Make leaders approachable; deploy great tech; and make communication cultural.
Mental health professionals say communication problems are the main reason marriages end in divorce. If poor communication can sever even the bonds of love, imagine what havoc it can wreak between organizations and their employees.
Communication breakdown may be most keenly felt by those working remotely. In the 2018 State of Remote Work report, which surveyed 1,900 people who telecommute, the two biggest grievances were interlinked: loneliness (21%) and difficulties with communication and collaboration (21%).
Now is the time to nip this in the bud, because—as demands for flexible working rise—the modern workplace is becoming more and more distributed. Silos can form among branches, teams and individuals, leading to disengaged employees and contributing to staff attrition.
But there are three hugely effective things you can do to stop this from happening:
1. Make leaders more approachable
In a survey by Interact, 69% of managers said there is something about their role as a leader that makes them uncomfortable communicating with their employees. But best practice starts from the top. There is a good reason why many Silicon Valley CEOs are transparent and approachable, responding to emails and social media posts personally, and hosting weekly company-wide meetings: They are leading by example.
When Marissa Mayer was CEO at Yahoo, she would frequently take time to read and respond to questions, ideas—and even accusations—regularly circulated between staff on an 8,000-strong email list. Communication between employees happens with or without the intervention of leadership, but being involved and visible can turn negative situations into positive outcomes.
Make your leadership team more approachable by designating an hour a week to “ask me anything.” This could be hosted live on your internal social media feed to make sure those who aren’t in the office get to take part. Also, make sure the C-suite is visible and engaged on your intranet. A public thank you from the CEO can be a huge deal for a young employee, as can a well-crafted email congratulating someone on a job well done.

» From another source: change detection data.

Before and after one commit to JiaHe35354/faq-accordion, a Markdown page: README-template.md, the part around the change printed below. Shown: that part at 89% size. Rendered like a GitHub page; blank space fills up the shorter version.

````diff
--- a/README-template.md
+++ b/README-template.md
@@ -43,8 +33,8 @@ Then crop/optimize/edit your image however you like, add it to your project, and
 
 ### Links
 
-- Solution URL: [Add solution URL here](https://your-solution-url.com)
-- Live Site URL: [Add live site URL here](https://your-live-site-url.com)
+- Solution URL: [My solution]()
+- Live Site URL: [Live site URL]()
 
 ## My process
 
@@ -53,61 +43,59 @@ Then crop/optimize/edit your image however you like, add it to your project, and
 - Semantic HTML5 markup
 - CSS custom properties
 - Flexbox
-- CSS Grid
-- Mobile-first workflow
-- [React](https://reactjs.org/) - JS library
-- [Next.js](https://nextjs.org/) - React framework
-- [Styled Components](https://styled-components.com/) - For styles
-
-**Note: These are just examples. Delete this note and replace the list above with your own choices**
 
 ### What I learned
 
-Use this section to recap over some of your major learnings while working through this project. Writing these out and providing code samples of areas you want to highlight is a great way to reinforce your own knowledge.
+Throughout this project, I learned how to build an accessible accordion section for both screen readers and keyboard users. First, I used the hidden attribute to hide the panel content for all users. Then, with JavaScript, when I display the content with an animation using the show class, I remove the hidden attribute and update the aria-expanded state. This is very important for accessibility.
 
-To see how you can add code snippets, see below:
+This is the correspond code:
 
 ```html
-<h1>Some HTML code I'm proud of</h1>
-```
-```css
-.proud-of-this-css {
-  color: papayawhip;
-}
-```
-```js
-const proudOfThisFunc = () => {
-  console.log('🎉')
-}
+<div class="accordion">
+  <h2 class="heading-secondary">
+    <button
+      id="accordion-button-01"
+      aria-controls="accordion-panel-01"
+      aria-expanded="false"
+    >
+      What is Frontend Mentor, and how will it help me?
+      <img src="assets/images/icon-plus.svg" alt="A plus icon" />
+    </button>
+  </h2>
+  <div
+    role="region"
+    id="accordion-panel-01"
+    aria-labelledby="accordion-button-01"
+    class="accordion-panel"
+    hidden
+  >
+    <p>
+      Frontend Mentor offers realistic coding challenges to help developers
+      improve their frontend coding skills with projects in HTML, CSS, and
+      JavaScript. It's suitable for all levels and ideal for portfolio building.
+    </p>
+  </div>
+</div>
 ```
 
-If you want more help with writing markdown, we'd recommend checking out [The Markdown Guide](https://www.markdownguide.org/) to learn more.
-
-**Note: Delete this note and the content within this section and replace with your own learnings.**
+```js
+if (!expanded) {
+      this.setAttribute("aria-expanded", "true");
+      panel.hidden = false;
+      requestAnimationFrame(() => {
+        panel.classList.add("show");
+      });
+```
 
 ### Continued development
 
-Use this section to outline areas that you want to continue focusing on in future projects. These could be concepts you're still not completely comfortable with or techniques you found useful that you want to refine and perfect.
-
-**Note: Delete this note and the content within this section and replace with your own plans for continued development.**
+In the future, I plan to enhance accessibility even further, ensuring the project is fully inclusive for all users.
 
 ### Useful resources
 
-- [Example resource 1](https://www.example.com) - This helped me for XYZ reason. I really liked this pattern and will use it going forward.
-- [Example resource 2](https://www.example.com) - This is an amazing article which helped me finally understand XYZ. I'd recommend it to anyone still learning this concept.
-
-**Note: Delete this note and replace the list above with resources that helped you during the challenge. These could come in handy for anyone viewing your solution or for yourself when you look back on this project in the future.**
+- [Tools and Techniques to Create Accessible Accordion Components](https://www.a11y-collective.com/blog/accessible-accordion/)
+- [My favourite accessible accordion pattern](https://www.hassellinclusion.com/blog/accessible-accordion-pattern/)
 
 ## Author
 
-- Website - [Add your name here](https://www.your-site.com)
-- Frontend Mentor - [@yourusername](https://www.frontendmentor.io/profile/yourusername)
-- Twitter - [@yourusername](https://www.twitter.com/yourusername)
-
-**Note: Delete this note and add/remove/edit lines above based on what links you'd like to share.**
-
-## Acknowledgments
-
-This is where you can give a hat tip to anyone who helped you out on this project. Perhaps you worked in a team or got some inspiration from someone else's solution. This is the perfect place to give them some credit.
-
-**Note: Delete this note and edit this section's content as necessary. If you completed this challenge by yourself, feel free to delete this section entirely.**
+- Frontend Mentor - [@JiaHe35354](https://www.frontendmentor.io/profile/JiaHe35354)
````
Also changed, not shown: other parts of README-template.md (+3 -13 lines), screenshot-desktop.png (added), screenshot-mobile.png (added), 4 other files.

2. Deploy great technology
In a survey of 1,000 full-time employees by Nintex, which highlights America’s “most broken processes,” 72% felt IT processes were broken. Yet, good IT systems support fast, unhindered communication, particularly for isolated workers or distributed workforces.
From within a secure intranet, users can chat in private groups or contribute to company-wide internal social media feeds, read stories and articles created by colleagues, be recognized for their greatness, post ideas and receive feedback from managers, and collaborate on work in real-time using project management tools. This is on top of the usual communications tools like video conferencing, live chat and email.
Credit unions with concerns about security can host their digital workplace on-premises, yet cloud adoption continues apace in the financial services sector and smaller to medium-sized CUs may find outsourcing to the cloud is more secure.
3. Make communication cultural
According to a 2017 national survey of more than 800 financial services employees by Future Workplace, it was felt the industry could become more transparent by encouraging straight communication (49%), eliminating hierarchical titles (33%), hiring and engaging transparent employees (30%), creating a feedback forum (28%), and promoting the use of social media (20%). Millennials and members of Generation Z were the biggest believers in promoting social media use in financial services (54%).
But many leadership teams overlook this: Employees usually require permission and need encouragement to communicate fluidly. This is especially true of new starters, who may feel shy about bothering busy colleagues. But, in reality, everyone experiences social anxiety to a degree, so it’s up to management to pre-empt this.
A popular method is to buddy up new recruits with someone from another team or department, offering a fresh perspective and preventing silos from forming. Another—a technique deployed by U.S. tech company Zapier—is to randomly pair up two employees for a half-hour weekly call.
Some companies also dedicate specific chat channels on their digital workplaces to themed non-work discussions—think parents, dog owners, film fans, TV recommendations. This is not a waste of work time. Many tech giants know that bonding over shared interests and “watercooler moments” can result in collaboration and innovation worth millions of dollars, which is why companies like Google invest so much money in creating opportunities for “casual collisions” or chance encounters.
Nigel Davies is the founder of digital workplace Claromentis, Brighton, United Kingdom, which is used by U.S. credit unions—including Community Financial Credit Union, Valleystar Credit Union, South Carolina State Credit Union and Citizens Equity First Credit Union—for easy collaboration, communication and culture.